Insertional mutagenesis combined with acquired somatic mutations causes leukemogenesis following gene therapy of SCID-X1 patients
X-linked SCID (SCID-X1) is amenable to correction by gene therapy using conventional gammaretroviral vectors. Here, we describe the occurrence of clonal T cell acute lymphoblastic leukemia (T-ALL) promoted by insertional mutagenesis in a completed gene therapy trial of 10 SCID-X1 patients. Integration of the vector in an antisense orientation 35 kb upstream of the protooncogene LIM domain only 2 (LMO2) caused overexpression of LMO2 in the leukemic clone.

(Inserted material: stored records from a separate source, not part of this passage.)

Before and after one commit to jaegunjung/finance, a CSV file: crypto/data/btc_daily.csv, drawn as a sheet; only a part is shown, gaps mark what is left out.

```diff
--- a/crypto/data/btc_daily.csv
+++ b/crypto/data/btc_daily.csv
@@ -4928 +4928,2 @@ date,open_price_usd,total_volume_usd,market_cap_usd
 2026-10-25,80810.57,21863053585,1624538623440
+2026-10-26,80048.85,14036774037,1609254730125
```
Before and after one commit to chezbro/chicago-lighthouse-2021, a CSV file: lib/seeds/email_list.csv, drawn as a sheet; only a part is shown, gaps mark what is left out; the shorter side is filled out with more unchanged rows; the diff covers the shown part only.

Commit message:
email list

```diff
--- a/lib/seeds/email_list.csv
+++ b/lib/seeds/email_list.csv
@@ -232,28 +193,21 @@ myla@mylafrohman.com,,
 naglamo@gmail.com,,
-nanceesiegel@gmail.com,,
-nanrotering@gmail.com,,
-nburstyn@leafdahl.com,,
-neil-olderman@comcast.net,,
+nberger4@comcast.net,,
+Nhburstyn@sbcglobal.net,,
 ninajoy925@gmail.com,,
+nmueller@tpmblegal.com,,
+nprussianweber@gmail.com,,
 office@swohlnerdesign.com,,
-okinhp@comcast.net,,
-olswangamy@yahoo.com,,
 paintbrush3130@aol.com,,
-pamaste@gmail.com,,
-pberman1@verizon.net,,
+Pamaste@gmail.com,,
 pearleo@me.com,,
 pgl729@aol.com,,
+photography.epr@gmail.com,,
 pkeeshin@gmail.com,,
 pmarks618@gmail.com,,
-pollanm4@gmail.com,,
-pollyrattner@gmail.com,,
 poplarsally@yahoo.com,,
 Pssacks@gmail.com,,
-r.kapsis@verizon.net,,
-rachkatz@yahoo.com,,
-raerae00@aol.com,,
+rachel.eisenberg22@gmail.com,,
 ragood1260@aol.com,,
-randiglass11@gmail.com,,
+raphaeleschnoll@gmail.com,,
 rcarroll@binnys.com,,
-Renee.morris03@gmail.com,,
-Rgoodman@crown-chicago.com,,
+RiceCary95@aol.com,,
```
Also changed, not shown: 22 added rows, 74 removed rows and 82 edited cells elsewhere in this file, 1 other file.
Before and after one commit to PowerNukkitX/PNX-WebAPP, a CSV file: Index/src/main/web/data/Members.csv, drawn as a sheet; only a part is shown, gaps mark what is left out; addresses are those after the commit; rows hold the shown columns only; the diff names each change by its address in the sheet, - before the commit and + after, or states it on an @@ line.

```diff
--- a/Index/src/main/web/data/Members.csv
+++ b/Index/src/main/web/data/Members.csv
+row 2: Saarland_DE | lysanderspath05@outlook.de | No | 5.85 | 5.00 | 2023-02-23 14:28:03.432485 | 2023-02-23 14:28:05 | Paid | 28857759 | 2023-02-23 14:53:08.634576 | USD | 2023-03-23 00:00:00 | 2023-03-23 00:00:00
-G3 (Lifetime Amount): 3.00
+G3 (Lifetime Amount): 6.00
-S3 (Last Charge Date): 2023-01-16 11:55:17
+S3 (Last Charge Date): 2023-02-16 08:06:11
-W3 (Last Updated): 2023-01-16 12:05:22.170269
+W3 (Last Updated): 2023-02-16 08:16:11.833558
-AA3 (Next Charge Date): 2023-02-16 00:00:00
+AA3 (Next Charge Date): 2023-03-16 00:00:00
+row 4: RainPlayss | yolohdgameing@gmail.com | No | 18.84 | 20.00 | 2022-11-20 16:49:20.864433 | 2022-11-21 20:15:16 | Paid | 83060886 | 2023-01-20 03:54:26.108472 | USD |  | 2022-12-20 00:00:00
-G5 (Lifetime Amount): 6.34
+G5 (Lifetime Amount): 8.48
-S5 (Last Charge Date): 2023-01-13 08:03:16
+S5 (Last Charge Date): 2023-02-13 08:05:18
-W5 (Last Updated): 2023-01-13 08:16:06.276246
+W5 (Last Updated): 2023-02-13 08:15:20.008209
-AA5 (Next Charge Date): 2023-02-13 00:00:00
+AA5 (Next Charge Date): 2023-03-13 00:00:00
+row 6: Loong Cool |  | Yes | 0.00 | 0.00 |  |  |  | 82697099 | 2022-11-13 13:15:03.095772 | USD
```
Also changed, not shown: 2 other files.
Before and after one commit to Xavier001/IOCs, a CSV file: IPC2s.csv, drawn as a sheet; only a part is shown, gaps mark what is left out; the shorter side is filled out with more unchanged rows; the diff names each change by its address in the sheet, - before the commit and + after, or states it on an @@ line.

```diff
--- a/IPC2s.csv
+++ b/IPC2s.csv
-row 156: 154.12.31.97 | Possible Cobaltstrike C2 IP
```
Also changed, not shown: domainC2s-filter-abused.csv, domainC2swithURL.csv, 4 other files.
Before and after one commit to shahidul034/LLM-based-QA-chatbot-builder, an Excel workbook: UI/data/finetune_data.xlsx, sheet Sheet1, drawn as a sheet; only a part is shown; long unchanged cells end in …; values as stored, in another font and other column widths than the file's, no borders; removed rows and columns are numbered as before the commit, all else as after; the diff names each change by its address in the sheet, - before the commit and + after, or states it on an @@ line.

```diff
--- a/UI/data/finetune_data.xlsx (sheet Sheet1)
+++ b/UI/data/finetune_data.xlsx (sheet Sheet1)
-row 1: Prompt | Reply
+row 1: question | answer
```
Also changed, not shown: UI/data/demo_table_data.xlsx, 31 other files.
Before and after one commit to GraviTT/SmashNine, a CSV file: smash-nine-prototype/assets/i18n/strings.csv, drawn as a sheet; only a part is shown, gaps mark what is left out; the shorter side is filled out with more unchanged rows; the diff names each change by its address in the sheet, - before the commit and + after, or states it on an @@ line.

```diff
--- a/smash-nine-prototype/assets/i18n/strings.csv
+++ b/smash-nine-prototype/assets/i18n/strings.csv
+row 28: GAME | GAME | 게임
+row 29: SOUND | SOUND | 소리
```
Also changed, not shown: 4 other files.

However, leukemogenesis was likely precipitated by the acquisition of other genetic abnormalities unrelated to vector insertion, including a gain-of-function mutation in NOTCH1, deletion of the tumor suppressor gene locus cyclin-dependent kinase 2A (CDKN2A), and translocation of the TCR-β region to the STIL-TAL1 locus. These findings highlight a general toxicity of endogenous gammaretroviral enhancer elements and also identify a combinatorial process during leukemic evolution that will be important for risk stratification and for future protocol design.
|Persistent URL||dx.doi.org/10.1172/JCI35798, hdl.handle.net/1765/32328|
Howe, S.J, Mansour, M.R, Schwarzwaelder, K, Bartholomae, C, Hubank, M, Kempski, H, … Thrasher, A.J. (2008). Insertional mutagenesis combined with acquired somatic mutations causes leukemogenesis following gene therapy of SCID-X1 patients. Journal of Clinical Investigation, 118(9), 3143–3150. doi:10.1172/JCI35798